In many ways, travelling to work is actually more stressful than the actual work itself.
The honking of cars in the traffic jam, the slow, packed buses, the sardine-can tube - by the time you actually get through your company's doors you feel like you've gone 12 rounds with Floyd Mayweather. And what makes it worse? You're not even getting paid for it. In fact, you're paying to go through this hell.
But perhaps no longer. A landmark ruling by the European Court of Justice suggests that the time taken to travel to and from work at the beginning and the end of the day, for those without a fixed office, should count as 'time at work' and employers could be liable pay for it. The likes of care workers, gas fitters, electrical engineers and sales reps may all be affected.

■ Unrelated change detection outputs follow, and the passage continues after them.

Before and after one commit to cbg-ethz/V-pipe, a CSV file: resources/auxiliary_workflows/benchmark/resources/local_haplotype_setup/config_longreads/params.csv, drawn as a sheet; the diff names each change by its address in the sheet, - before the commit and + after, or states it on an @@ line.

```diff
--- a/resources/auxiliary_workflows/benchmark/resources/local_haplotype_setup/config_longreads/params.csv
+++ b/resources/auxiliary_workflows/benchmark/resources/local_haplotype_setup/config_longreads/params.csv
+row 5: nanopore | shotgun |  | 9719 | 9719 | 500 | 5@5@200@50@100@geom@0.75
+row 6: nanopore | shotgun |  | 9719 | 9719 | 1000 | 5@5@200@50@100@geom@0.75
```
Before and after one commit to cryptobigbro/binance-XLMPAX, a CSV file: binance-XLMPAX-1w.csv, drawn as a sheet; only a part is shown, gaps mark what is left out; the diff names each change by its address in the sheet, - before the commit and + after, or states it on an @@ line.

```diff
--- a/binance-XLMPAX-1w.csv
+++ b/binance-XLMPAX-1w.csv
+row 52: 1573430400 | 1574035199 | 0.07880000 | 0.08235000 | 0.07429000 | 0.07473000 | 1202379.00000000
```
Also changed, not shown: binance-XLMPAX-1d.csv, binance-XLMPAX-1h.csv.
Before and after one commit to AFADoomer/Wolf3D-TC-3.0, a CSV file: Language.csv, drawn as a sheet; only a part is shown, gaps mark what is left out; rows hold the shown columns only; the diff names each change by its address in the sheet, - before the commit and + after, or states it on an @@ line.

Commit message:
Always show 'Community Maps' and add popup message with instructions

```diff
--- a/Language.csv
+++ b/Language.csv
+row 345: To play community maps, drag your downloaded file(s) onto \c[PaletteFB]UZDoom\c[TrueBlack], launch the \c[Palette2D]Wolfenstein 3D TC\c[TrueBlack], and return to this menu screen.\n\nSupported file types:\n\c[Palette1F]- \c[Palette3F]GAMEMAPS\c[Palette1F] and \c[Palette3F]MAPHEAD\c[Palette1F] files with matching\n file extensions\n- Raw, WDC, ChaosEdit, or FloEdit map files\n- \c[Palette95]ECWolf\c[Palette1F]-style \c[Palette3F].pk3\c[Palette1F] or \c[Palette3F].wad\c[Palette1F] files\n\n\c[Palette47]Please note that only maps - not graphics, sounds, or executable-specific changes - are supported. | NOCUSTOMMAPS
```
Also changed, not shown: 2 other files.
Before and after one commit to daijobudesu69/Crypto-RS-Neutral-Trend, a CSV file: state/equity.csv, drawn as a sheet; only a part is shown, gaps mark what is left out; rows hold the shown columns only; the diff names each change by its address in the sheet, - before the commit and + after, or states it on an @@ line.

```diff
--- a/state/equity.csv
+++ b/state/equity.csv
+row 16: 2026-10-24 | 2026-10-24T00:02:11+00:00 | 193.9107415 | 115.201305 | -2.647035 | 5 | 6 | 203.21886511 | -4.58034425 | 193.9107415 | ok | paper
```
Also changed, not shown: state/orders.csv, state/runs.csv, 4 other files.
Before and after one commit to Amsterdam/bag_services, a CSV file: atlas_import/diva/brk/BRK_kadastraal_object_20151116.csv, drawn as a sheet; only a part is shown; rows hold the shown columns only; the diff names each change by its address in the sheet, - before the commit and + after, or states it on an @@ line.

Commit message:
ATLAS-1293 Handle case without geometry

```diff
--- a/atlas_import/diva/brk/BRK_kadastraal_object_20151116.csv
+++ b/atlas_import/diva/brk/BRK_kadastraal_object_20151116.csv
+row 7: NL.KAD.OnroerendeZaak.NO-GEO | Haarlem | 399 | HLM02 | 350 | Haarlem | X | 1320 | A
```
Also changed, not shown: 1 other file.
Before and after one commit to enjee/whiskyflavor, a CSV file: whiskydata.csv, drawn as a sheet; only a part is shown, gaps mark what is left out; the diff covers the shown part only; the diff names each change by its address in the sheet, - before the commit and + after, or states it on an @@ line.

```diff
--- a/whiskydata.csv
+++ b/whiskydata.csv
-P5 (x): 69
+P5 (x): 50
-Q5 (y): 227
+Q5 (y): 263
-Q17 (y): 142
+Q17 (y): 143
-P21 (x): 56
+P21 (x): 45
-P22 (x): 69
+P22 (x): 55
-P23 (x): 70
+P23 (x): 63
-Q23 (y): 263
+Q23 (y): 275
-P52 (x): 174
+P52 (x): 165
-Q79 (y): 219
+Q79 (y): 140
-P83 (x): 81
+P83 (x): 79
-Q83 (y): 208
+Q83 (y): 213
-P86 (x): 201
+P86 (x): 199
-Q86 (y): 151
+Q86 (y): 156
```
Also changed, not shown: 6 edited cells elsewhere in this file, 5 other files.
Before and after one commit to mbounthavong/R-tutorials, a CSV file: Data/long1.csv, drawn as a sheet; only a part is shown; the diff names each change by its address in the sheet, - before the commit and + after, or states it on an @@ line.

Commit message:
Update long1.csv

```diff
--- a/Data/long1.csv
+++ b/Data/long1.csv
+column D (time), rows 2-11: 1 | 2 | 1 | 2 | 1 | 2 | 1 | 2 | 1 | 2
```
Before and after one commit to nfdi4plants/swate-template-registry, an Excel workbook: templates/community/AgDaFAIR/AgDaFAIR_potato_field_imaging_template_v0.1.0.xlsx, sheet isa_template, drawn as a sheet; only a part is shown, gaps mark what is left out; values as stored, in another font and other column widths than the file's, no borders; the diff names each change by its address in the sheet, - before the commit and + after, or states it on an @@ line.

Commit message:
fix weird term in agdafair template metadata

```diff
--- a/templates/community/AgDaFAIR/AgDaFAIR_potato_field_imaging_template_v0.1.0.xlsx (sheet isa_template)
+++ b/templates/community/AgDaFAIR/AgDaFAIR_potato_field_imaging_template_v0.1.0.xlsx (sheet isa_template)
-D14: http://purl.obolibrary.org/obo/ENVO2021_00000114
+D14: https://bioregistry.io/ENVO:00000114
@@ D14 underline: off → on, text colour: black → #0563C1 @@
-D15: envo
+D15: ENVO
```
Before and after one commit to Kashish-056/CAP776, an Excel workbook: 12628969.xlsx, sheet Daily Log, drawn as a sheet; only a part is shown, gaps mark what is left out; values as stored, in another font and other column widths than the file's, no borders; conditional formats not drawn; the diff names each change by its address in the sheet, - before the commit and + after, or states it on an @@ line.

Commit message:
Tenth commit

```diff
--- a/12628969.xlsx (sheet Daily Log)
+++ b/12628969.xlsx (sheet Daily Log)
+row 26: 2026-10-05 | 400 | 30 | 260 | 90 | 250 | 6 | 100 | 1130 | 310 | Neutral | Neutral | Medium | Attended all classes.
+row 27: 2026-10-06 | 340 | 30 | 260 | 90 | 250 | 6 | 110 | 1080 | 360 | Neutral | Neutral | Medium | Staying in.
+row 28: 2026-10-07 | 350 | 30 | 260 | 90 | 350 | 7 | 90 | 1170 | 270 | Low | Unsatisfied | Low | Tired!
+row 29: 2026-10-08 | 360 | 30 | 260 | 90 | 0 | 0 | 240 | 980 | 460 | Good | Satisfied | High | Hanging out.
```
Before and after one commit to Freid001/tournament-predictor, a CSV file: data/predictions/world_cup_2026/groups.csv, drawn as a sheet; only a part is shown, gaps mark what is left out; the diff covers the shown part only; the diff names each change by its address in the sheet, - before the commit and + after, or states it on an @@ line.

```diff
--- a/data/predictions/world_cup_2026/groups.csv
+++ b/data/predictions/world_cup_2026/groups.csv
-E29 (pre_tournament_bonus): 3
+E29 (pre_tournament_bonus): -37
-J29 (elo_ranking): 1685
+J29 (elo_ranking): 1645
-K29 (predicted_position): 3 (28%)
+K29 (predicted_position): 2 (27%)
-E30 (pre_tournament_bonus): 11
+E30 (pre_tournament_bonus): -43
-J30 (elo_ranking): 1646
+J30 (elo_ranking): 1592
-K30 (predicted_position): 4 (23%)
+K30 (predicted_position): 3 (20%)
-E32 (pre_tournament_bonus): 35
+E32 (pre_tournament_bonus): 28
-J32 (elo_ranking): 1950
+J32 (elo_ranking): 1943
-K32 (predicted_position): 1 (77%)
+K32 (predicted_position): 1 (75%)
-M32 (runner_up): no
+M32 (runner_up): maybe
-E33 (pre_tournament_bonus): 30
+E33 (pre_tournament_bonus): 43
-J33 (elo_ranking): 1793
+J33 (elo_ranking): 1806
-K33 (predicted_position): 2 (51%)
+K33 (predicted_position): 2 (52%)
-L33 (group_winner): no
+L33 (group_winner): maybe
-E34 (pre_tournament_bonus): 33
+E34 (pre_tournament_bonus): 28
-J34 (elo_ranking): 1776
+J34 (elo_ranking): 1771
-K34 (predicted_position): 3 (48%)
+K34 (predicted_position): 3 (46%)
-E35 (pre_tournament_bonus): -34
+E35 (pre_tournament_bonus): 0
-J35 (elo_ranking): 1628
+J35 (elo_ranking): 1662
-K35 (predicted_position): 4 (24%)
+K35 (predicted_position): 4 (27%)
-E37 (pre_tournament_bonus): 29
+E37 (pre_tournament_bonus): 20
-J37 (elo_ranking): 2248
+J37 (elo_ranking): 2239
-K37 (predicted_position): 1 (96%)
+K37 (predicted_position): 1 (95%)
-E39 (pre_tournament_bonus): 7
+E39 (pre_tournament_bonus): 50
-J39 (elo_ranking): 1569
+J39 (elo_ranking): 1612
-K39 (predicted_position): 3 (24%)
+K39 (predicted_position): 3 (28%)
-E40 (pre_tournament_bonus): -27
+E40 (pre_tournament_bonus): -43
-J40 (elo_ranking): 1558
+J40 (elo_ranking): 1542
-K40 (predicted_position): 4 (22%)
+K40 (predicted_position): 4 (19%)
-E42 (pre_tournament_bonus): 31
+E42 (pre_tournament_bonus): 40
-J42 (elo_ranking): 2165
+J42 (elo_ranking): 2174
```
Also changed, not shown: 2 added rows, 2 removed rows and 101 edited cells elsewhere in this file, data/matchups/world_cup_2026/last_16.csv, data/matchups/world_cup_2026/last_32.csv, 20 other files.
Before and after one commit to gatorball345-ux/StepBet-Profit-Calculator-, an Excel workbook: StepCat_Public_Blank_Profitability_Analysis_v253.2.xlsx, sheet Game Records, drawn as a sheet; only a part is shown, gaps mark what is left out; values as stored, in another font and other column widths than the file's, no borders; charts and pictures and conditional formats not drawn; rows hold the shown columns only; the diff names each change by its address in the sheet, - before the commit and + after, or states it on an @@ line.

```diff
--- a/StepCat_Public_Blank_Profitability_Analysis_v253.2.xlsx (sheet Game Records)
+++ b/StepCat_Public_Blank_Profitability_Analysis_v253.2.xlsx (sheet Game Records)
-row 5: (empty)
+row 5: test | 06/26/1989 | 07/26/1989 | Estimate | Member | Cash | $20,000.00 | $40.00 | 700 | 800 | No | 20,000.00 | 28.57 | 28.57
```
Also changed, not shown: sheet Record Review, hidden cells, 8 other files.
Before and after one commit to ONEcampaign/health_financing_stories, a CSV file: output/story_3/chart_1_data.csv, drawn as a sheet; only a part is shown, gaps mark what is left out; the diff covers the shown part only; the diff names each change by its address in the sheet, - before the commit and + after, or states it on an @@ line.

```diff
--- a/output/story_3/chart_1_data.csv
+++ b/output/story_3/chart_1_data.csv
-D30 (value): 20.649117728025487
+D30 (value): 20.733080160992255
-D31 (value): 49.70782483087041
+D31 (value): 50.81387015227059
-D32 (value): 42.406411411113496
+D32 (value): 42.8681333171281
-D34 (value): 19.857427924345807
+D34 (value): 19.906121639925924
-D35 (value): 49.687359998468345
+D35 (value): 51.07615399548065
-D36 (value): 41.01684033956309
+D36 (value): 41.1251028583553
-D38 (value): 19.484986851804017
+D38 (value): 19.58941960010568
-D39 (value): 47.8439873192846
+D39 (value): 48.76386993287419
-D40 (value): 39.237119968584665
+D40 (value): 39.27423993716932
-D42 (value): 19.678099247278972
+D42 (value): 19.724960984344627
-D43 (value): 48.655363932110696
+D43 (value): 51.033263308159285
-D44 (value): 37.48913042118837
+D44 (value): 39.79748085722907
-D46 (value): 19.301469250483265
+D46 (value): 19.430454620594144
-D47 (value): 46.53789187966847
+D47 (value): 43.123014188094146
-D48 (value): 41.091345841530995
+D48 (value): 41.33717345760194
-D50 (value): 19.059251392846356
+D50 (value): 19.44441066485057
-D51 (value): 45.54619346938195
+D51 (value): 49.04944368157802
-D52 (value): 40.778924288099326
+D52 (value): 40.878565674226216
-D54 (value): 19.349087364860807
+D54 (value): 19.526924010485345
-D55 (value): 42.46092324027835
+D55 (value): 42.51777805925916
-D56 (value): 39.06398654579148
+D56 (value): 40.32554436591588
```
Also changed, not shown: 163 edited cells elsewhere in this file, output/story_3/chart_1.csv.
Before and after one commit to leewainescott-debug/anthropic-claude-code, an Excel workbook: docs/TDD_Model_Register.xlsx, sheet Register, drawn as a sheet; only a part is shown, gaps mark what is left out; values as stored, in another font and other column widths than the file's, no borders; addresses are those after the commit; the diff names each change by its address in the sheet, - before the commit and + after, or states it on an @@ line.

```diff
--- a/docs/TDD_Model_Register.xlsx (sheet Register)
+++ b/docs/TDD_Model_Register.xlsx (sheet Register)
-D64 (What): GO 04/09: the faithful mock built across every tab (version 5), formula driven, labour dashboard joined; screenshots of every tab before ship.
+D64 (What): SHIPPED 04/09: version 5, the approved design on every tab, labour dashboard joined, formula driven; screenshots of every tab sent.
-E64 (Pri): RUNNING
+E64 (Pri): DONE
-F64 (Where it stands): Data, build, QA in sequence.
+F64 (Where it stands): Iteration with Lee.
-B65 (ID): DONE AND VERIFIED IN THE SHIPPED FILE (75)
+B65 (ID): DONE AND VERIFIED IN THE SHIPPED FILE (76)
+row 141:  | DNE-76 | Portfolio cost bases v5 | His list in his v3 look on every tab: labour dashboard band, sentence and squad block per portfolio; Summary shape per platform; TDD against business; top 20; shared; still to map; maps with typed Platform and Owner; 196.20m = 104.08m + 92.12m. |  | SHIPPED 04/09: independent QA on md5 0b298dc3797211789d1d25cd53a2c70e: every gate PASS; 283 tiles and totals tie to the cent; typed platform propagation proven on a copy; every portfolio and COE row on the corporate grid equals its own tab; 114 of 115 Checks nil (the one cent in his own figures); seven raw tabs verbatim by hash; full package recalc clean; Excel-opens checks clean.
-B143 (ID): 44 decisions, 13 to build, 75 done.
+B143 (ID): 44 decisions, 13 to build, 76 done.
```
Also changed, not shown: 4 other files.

The ruling stems from the application of the Working Time Directive, which aims to protect workers from exploitation and oversees rules on how many hours a week workers are active and the breaks and holidays they are entitled to. It's come from an ongoing legal dispute involving a Spanish company named Tyco, which shut down its regional offices in 2011, meaning that employees had to travel varying distances to their first appointment of the day.
The ruling said: "The fact that the workers begin and finish the journeys at their homes stems directly from the decision of their employer to abolish the regional offices and not from the desire of the workers themselves. Requiring them to bear the burden of their employer's choice would be contrary to the objective of protecting the safety and health of workers pursued by the directive, which includes the necessity of guaranteeing workers a minimum rest period."
BBC legal correspondent Clive Coleman speculated that, "Employers may have to organise work schedules to ensure workers' first and last appointments are close to their homes", while Chris Tutton, from the solicitors Irwin Mitchell, told the BBC: "Thousands of employers may now potentially be in breach of working time regulation rules in the UK."